10. What is ‘claims made’ cover and what implications does it have?

PI insurance policies protect the insured firm against claims that are first made against them during the policy period. This remains true even if the work giving rise to the claim was done by the law firm years before.

PI insurance is often referred to as “long tail liability”, as it can take several years before a loss to a client crystallises and turns into a notification of a claim.

Each year, your law firm is effectively insuring all of its past work that could yet result in a claim. (This is why insurers ask for details of the fees and claims from previous years.)

Brian Boehmer, partner, Lockton

11. What is the difference between a PII ‘claims made’ policy and a ‘claims occurring’ wording used in other insurances?

As explained in 10 above, a ‘claims made’ policy covers claims notified to insurers during the policy period, even if the work giving rise to the claim was done by the law firm years before.

In contrast, a ‘claims occurring’ policy covers injury or damage sustained during the policy period, even if the claim does not arise until years later.

Two examples make this easier to understand.

A law firm that receives a claim today about a will that it wrote 50 years ago will be covered by the PI insurance cover in place today, because PI cover is on a ‘claims made’ basis.

Whereas a building firm that receives a claim today about employer’s liability regarding asbestos work done 50 years ago will be covered by any employer’s liability insurance that was in place 50 years ago (assuming that the current building firm is the same legal entity as the one 50 years ago, and assuming that the insurance is traceable).

Gary Horswell, managing director, Ntegrity

12. Will the recent change to the Extended Policy Period (EPP) assist me?

Firms facing practical difficulties in obtaining indemnity insurance because of Covid-19 can apply for a waiver to extend the EPP/Cessation Period – but only if their insurer has agreed to that extension.

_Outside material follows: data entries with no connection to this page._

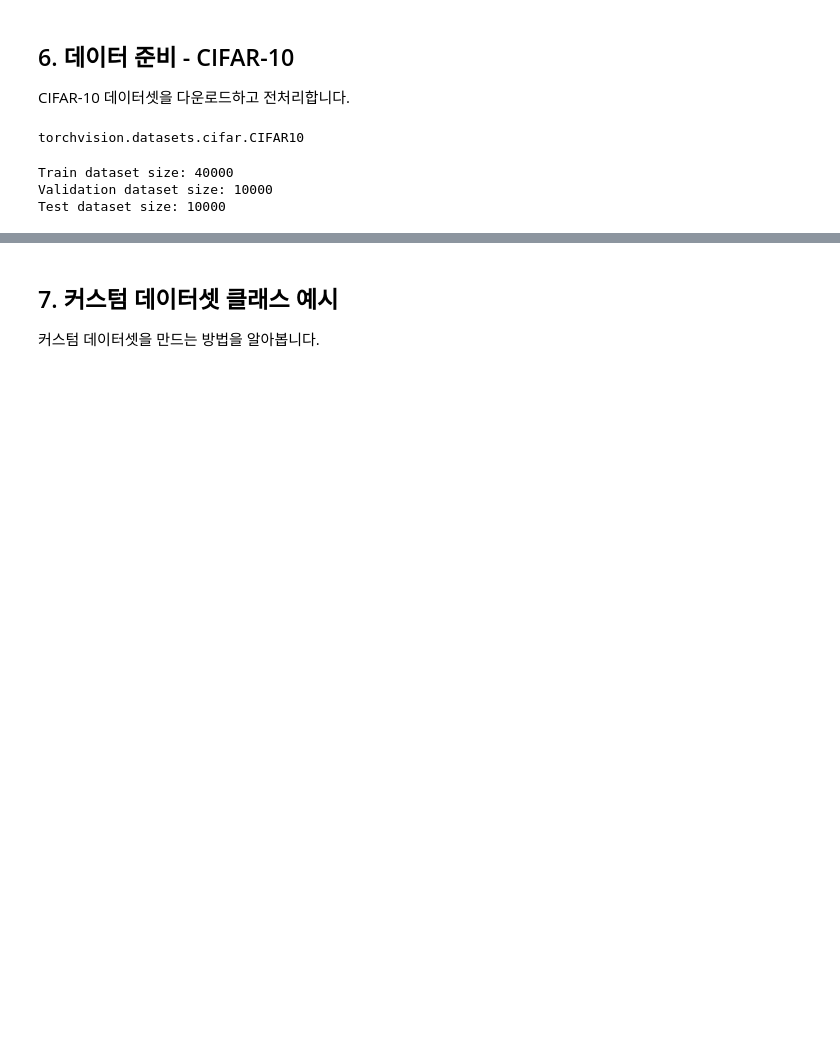
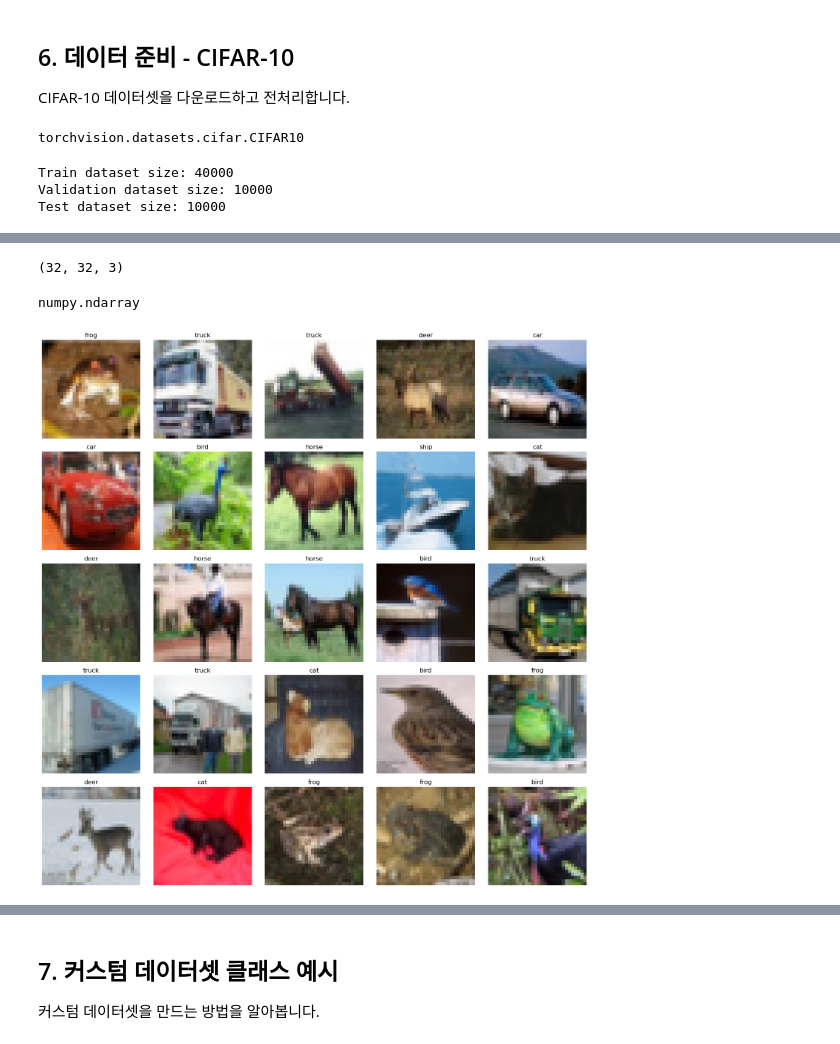
Before and after one commit to elian118/deep-learning, a Jupyter notebook: PyTorch/cnn_tutorial.ipynb, the cells around one changed output, grey strips where cells are left out. Saved outputs shown, nothing was run; the diff lists cells and outputs as text; code cells hidden in the pictures; blank space fills up the shorter version.

```diff
--- a/PyTorch/cnn_tutorial.ipynb
+++ b/PyTorch/cnn_tutorial.ipynb
@@ -754,0 +839,29 @@ classes = ('plane', 'car', 'bird', 'cat', 'deer',
+# %%
+print(train_dataset.dataset.data[0].shape)
+type(train_dataset.dataset.data)
+# %% [output]
+(32, 32, 3)
+numpy.ndarray
+# %%
+import matplotlib.pyplot as plt
+
+x_train = train_dataset.dataset.data
+y_train = train_dataset.dataset.targets
+
+# plt.imshow(x_train[0])
+# plt.axis("off")
+# plt.show()
+
+fig, axes = plt.subplots(5, 5, figsize=(15, 15))
+
+for i in range(5):
+    for j in range(5):
+        idx = i * 5 + j
+        axes[i, j].imshow(x_train[idx])
+        axes[i, j].axis("off")
+        axes[i, j].set_title(classes[y_train[idx]])
+
+plt.tight_layout()
+plt.show()
+# %% [output]
+[figure, added]
```
Also changed, not shown: parts of 48 cells of this notebook, 1 other file.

But the key point about EPP is to avoid it in the first place. Given the potential slower response times that one can expect when the staff of insurers are working from home, there is all the more reason to return your proposal form to your broker (or insurer) as early as possible to secure your insurance cover.

Understandably, insurers view EPP negatively, especially if there is no legitimate reason for entering it. Some insurers will not quote a practice that has fallen into it.

However, for firms that are having difficulty getting insurance cover, perhaps because of especially challenging circumstances, the SRA’s change to the rules offers a potential lifeline. It may help firms to continue to take new instructions while they seek cover, particularly if they can extend the initial 30-day period.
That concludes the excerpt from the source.